  17. COVID-19 has led to individuals facing considerable stress. We will need a renewed focus on the health and wellness of the entire workforce. We will forge partnerships with Trade Associations & Chambers, Non-Governmental Organisations and professional bodies, to broaden and strengthen the network of support for our workers.

  18. We will also build on the experience of managing and safeguarding the well-being of migrant workers during the pandemic. We have set up a new operating unit the Assurance, Care & Engagement (ACE) Group to take over and continue the work of the Inter-Agency Task Force. 

  19. Over the last five months, the Task Force has provided assurance to migrant workers at the dormitories and cleared the dormitories of COVID-19 infection. The new ACE Group will ensure dormitories and other migrant worker housing are safe and resilient against public health threats, by building a stronger system of medical support for migrant workers. It will also partner with the community and migrant worker groups to meet the social needs of workers.

  20. As important as it is to safeguard the health and wellness of our workers, we must also ensure the higher costs are sustainable. In particular, we will carefully consider the cost-sharing model for higher standards in migrant worker dormitories and develop an insurance programme to help employers manage unexpectedly large medical expenses of their migrant workers.

    Championing Family-Friendly Workplaces

  21. The “new normal” brought about by COVID-19 provides a great opportunity to review workplace practices and entrench more flexible work arrangements (FWAs). This will serve public health objectives and improve business continuity, and work-life harmony (WLH). 

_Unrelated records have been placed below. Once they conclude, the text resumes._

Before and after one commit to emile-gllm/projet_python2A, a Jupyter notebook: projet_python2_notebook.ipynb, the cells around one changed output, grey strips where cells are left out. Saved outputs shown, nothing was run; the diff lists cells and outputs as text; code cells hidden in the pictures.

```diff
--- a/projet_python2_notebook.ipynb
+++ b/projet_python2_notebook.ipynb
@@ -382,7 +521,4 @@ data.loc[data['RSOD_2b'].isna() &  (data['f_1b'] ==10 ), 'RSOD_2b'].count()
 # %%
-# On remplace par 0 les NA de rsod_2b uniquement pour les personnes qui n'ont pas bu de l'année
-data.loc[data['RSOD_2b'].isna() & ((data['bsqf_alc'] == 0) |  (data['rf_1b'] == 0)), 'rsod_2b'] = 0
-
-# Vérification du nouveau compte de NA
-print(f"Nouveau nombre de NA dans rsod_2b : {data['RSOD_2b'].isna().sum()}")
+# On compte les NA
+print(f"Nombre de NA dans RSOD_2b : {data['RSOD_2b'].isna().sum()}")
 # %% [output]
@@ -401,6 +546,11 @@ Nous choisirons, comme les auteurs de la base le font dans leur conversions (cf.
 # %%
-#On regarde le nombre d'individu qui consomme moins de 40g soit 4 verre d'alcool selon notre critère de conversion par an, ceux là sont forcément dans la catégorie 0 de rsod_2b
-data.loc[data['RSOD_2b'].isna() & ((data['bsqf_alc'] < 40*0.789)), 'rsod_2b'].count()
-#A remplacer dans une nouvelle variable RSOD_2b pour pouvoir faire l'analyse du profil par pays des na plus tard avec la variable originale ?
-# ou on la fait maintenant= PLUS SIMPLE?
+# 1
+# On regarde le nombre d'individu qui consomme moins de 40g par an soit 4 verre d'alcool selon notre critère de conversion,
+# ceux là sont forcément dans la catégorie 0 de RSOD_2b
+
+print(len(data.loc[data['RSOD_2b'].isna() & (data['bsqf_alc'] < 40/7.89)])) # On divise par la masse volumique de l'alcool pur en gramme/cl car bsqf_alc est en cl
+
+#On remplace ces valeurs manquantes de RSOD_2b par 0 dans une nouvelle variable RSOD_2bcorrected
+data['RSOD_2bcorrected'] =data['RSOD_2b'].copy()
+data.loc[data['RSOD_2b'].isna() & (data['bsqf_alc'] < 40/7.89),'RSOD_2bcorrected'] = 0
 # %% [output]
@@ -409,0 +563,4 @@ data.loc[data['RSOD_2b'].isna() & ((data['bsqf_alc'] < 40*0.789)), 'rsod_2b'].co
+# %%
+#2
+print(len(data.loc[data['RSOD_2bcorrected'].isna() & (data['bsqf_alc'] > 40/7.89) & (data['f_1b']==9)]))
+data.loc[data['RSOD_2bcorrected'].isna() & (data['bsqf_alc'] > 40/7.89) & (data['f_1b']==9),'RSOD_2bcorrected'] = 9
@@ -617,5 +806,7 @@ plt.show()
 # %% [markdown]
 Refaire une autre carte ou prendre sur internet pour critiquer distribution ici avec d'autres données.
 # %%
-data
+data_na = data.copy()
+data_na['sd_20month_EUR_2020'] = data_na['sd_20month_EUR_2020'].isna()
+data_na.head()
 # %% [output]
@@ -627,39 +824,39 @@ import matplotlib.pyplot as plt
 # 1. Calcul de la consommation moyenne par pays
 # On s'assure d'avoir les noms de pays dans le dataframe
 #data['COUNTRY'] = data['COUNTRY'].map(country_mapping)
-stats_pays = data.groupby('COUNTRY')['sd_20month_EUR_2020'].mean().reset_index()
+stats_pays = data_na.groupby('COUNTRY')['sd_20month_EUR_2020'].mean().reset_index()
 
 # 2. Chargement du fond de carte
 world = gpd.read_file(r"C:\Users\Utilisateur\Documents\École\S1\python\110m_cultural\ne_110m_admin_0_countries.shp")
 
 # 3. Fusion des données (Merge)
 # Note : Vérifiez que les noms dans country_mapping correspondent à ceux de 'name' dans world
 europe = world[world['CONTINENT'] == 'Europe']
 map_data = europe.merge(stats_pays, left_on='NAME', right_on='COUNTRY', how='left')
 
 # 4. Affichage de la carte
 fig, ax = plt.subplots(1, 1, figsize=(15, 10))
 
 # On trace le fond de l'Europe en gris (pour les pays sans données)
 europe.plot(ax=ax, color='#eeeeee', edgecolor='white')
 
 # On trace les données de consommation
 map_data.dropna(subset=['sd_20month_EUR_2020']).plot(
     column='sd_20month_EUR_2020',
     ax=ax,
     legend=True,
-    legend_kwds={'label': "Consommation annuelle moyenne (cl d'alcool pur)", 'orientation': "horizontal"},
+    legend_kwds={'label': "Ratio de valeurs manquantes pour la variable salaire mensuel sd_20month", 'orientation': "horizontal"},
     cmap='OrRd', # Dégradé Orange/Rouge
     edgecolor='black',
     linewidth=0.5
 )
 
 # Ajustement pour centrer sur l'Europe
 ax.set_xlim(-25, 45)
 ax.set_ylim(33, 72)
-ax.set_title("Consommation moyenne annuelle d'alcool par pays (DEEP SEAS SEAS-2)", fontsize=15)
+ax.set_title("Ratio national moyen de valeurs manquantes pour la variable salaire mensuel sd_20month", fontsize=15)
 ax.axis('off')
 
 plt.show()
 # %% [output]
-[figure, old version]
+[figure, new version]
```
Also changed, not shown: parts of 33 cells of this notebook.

  22. We will implement the Citizens’ Panel’s recommendations to support employers to offer FWAs and WLH initiatives and promote greater awareness through diagnostic tools, ambassadors and recognising progressive employers.

    Working with Tripartite Partners to Instil Fairness at Work

  23. Our tripartite partners are jointly committed to working closely with Singaporeans to overcome the economic and labour market challenges posed by the COVID-19 pandemic. To help our workers and business succeed, we will continue to uphold fair opportunities, fair hiring, fair competition and fair support for everyone to progress at every stage of their working lives. In collaboration with the whole-of-society as part of the SG Together movement, we can and will emerge stronger from this crisis as a cohesive society.